IN THE LATE 19605, REX NETTLEFORD was my tutor in the undergraduate course
“Modern Political Thought”, and the class, made up of Trinidadians,
Guyanese, Barbadians, Antiguans and Jamaicans, met in his office in the Trade
Union Education Institute, University of the West lndies (UWI), Mona.
I remember studying the text Two Concepts of Liberty by Isaiah Berlin, and
Nettleford was able to interpret in an insightful way that classic statement of
twentieth-century Western liberalism. Berlin had been a political emigre to
England from the Russian Revolution of 1917, had critically engaged Marxism
and written extensively on Russian intellectual history and its relationship to
Western intellectual thought. Berlin had been Nettleford’s tutor at Oxford

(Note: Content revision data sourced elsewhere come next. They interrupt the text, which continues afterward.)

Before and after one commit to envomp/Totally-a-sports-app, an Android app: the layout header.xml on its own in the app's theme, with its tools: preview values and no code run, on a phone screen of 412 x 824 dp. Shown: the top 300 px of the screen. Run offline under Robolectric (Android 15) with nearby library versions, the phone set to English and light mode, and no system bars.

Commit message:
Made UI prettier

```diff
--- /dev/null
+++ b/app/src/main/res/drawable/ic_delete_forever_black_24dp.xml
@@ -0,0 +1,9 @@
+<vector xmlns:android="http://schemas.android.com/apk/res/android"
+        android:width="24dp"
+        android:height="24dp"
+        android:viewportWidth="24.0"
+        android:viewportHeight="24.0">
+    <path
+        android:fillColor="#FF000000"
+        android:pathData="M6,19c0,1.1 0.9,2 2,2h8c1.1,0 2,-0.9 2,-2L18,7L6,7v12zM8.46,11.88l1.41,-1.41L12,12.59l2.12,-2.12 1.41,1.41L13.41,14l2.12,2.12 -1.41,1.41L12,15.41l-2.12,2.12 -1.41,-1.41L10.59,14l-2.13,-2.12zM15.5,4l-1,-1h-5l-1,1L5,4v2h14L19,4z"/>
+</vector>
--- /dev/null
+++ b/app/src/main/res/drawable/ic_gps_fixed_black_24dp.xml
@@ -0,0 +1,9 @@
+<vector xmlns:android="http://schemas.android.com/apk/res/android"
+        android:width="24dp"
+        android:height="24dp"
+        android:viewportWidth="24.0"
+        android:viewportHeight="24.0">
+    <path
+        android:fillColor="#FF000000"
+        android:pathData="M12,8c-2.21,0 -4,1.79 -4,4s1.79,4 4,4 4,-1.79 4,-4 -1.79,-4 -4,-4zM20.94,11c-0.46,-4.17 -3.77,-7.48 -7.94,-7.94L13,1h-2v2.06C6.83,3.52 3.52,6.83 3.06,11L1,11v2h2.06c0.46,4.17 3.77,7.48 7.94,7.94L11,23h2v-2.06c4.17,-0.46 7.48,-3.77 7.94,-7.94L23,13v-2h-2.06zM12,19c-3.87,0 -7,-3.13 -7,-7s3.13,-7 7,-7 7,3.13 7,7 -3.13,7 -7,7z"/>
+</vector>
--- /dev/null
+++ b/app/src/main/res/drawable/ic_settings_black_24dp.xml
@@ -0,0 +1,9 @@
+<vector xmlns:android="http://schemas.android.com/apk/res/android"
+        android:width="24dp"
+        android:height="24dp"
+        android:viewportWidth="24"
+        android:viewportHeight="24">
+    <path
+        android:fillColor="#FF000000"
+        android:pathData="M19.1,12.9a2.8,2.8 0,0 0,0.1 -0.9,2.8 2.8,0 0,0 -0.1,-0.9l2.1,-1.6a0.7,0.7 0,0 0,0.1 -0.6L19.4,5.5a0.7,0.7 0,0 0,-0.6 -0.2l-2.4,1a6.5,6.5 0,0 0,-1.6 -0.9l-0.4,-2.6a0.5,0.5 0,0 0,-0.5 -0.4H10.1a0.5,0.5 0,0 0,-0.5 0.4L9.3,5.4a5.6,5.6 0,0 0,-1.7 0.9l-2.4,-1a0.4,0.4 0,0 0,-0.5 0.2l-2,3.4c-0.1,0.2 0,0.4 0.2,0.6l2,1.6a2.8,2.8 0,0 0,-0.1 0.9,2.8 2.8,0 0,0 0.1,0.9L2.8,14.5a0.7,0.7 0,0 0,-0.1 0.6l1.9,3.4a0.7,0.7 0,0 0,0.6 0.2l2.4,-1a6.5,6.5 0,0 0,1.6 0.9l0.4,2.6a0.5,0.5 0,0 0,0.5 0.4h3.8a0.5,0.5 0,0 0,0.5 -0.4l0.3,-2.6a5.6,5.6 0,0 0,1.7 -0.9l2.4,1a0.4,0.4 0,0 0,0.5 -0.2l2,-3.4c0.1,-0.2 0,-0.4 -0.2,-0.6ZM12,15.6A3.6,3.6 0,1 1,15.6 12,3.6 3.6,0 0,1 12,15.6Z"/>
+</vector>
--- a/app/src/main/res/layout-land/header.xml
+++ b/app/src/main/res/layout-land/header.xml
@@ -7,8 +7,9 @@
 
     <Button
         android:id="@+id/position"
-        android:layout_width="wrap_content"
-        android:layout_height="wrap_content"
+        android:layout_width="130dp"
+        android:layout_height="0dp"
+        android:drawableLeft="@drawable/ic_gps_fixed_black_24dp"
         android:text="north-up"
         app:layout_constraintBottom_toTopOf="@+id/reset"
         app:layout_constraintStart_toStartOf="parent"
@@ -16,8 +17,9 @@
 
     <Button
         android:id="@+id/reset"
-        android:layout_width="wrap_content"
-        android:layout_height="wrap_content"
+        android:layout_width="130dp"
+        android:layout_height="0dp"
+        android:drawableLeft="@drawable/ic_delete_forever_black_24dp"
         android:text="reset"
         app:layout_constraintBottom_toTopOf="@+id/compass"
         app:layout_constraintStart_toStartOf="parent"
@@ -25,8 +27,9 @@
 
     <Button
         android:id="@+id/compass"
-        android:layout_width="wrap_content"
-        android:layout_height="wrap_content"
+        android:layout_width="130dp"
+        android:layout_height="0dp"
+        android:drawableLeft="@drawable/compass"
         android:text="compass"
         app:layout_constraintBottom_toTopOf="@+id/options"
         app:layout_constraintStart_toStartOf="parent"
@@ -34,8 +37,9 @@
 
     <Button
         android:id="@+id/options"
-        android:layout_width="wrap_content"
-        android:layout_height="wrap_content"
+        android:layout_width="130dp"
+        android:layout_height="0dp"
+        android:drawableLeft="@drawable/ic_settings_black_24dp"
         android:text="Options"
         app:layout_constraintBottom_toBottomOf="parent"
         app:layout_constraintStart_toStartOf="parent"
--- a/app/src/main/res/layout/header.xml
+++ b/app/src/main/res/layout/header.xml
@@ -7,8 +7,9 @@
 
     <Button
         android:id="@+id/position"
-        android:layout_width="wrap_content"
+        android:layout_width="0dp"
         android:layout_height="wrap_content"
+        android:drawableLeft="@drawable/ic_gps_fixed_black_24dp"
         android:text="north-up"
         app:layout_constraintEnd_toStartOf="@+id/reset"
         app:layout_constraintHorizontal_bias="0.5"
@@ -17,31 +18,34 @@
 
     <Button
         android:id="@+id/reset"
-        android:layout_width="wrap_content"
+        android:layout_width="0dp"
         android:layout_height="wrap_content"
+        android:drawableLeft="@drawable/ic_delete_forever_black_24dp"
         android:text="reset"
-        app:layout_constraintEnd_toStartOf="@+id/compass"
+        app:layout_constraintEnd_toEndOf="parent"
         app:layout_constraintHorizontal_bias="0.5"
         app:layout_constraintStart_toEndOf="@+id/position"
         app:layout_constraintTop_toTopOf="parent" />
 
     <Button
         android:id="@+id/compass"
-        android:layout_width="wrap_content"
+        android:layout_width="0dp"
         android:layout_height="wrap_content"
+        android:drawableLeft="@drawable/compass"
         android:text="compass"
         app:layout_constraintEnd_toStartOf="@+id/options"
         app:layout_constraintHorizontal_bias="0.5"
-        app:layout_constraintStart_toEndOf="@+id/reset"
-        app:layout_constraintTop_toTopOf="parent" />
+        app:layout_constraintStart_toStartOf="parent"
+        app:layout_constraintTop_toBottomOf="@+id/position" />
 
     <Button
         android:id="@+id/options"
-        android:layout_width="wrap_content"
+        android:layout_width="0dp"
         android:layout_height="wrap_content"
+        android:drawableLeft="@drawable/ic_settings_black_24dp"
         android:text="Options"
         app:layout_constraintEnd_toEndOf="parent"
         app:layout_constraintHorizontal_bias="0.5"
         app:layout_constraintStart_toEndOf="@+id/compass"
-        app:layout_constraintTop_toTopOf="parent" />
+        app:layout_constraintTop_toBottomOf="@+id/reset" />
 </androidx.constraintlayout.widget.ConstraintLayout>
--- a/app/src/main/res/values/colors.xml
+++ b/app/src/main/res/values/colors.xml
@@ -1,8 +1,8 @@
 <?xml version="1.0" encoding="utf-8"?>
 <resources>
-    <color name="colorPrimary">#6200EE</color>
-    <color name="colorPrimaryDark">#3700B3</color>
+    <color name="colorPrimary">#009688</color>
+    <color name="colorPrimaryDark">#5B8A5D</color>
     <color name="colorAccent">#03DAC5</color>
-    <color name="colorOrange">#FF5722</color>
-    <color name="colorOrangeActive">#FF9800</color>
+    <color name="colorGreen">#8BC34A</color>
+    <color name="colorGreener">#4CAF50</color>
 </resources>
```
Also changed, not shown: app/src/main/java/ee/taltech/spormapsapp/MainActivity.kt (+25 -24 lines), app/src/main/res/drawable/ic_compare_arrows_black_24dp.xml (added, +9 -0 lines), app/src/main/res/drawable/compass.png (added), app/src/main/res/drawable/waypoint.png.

and he had heard Berlin deliver Two Concepts of Liberty as his inaugural professorial lecture in 1958.1 Berlin’s writings in political theory dealt with issues
of freedom and the global political impact of Marxism and the Russian
Nettleford, on the other hand, had been able to bring his intellectual powers and sensibility to bear on the consequences of the fall of empires and the wave of decolonisation that was reshaping the political geography of Asia, Africa and the Caribbean. It is this period of world history that provides the context to Netdeford’s political thinking and his extraordinary creative work.